Sebastian and Cinnamon join us as the first rescues of the New Year. They came to us from a kill buyer and were assessed for lameness issues due to overgrown hooves. Both are very sweet and friendly. Sadly, an older horse from the same kill buyer came to us and died from unknown causes before the vet could arrive to evaluate him. A few days later, good news arrived when Angus (a 2015 rescue) found a fantastic new home. Then another call from a kill buyer with a young gelding.

This poor horse could barely stand due to an old injury never treated or healed correctly. The damage to his hind leg/hoof were too severe to save him.

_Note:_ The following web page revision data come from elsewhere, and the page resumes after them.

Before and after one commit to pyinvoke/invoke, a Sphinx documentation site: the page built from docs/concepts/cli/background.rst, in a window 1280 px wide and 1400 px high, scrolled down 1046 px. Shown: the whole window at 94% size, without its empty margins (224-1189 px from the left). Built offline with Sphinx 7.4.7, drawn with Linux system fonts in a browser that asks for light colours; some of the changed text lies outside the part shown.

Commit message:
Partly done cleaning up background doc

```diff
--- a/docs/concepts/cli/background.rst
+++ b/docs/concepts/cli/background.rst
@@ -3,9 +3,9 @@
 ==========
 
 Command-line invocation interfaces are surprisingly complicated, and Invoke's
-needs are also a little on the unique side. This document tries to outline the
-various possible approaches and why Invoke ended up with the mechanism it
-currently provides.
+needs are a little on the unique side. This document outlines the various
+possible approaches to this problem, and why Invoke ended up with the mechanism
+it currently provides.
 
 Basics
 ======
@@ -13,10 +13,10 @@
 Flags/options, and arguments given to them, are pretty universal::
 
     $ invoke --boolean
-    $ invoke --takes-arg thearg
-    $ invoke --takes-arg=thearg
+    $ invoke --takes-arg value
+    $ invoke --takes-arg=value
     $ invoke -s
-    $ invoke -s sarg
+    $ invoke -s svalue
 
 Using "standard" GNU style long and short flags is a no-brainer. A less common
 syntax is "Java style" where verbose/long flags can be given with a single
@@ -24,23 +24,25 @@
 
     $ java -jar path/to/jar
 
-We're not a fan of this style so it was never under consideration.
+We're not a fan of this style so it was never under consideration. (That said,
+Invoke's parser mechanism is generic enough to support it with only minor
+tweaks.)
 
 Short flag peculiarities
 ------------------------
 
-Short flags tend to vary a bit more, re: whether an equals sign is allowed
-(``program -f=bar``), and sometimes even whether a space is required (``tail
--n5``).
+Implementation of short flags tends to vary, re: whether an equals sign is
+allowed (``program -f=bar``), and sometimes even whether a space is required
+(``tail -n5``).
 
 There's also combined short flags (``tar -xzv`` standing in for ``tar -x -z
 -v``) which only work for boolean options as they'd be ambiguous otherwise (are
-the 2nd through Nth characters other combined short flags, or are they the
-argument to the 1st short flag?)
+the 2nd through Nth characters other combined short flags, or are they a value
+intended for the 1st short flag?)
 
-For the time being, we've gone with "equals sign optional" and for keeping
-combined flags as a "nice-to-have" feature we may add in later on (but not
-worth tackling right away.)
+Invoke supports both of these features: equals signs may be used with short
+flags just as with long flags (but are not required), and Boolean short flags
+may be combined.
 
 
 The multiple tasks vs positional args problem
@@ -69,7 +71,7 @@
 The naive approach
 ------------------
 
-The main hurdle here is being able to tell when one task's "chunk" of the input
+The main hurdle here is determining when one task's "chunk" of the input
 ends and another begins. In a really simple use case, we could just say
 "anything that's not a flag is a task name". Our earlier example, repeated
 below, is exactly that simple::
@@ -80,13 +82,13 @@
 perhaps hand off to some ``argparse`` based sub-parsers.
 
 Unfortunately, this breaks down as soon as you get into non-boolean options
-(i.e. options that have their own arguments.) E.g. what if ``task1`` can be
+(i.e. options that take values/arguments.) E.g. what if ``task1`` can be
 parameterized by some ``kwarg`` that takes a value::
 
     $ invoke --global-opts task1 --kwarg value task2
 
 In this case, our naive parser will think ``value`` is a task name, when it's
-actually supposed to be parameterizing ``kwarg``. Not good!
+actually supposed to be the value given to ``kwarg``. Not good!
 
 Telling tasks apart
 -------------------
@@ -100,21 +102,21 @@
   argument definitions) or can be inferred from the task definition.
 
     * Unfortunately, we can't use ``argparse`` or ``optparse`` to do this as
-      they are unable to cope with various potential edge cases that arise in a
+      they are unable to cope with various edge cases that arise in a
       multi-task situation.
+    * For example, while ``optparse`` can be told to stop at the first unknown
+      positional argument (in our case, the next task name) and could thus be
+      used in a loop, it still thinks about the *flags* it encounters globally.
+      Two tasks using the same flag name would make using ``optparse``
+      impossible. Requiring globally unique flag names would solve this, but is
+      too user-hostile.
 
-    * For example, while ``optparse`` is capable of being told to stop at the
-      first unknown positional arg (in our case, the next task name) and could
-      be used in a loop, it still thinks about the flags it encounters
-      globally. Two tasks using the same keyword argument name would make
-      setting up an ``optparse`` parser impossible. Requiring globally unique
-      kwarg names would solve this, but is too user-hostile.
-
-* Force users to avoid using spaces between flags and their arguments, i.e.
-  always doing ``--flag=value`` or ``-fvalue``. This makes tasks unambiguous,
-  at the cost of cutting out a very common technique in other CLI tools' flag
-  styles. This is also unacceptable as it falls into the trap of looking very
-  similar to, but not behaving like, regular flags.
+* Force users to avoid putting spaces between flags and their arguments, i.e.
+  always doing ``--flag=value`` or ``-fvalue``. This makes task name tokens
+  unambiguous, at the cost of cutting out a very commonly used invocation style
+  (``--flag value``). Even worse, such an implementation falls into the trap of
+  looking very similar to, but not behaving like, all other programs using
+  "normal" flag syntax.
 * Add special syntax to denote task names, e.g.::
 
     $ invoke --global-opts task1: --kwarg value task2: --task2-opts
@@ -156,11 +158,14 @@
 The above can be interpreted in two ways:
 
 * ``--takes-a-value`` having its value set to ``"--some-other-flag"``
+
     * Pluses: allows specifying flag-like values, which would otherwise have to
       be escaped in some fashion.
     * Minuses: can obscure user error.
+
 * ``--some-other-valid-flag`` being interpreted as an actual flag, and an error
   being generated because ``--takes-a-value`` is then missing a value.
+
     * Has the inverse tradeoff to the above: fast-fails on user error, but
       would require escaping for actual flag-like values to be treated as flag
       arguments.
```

As I’ve always said, our work is both heart-warming and heart breaking.

At this time, FRER is supporting a dozen horses in Colorado in our partnership with Shiloh Acres Horse Rescue. Several of the horses are ready for adoption to new homes.

Plan to Eliminate Wild Horses from Hotly Contested West Douglas Herd Area

Appealing the Federal Decision to Eliminate Wild Horses

This irreversible action will permanently alter the natural diversity of the range and damage herd health in the adjacent areas that are also under the BLM’s management.

LARKSPUR, Colo., September 9, 2015

Front Range Equine Rescue, a nonprofit working to end the abuse and neglect of horses, announced today it has appealed the federal decision to eliminate the population of wild horses in the West Douglas Herd Area of northwest Colorado.

The U.S. Department of the Interior’s Bureau of Land Management (BLM) plans to remove all wild horses from this sensitive region over the next three years, which FRER contends is a violation of federal law. FRER has begun the appeal process with the Interior Board of Land Appeals – focusing its efforts to protect wild horses on public lands on the Board and its review process.

According to the Wild Free-Roaming Horses and Burros Act of 1971, the BLM has a mandate to protect the health and welfare of all wild horse herds on public lands. FRER says the Act protects these horses from unwarranted elimination, and that removing the entire herd from its native rangeland will also cause catastrophic loss of genetic diversity in the herd management areas surrounding the WDHA, which over time causes herd health problems.

“The BLM is intent on removing an entire herd, but both the language and spirit of the Wild Horse Act protect wild horses from elimination,” said Hilary Wood, President of FRER. “This irreversible action will permanently alter the natural diversity of the range and damage herd health in the adjacent areas that are also under the BLM’s management.”


“The WDHA has long been a battleground as horse advocates took to the courts to block individual BLM roundups, but even if successful, these lawsuits do not address the long-range issue of the BLM’s plan to wipe out the WDHA population in the next three years,” said FRER’s attorney Bruce Wagman. “Filing our appeal, before the BLM has eliminated the herds, will protect this historic herd once and for all.“

The BLM plans to begin eliminating horses in the WDHA with a roundup of approximately 167 horses as soon as this month. This leaves approximately 200 horses in the region, which the BLM intends to remove in the upcoming years. After the BLM contractor’s low-flying helicopters round up the herds, they will be put in BLM holding facilities, and available for adoption or sale at auction.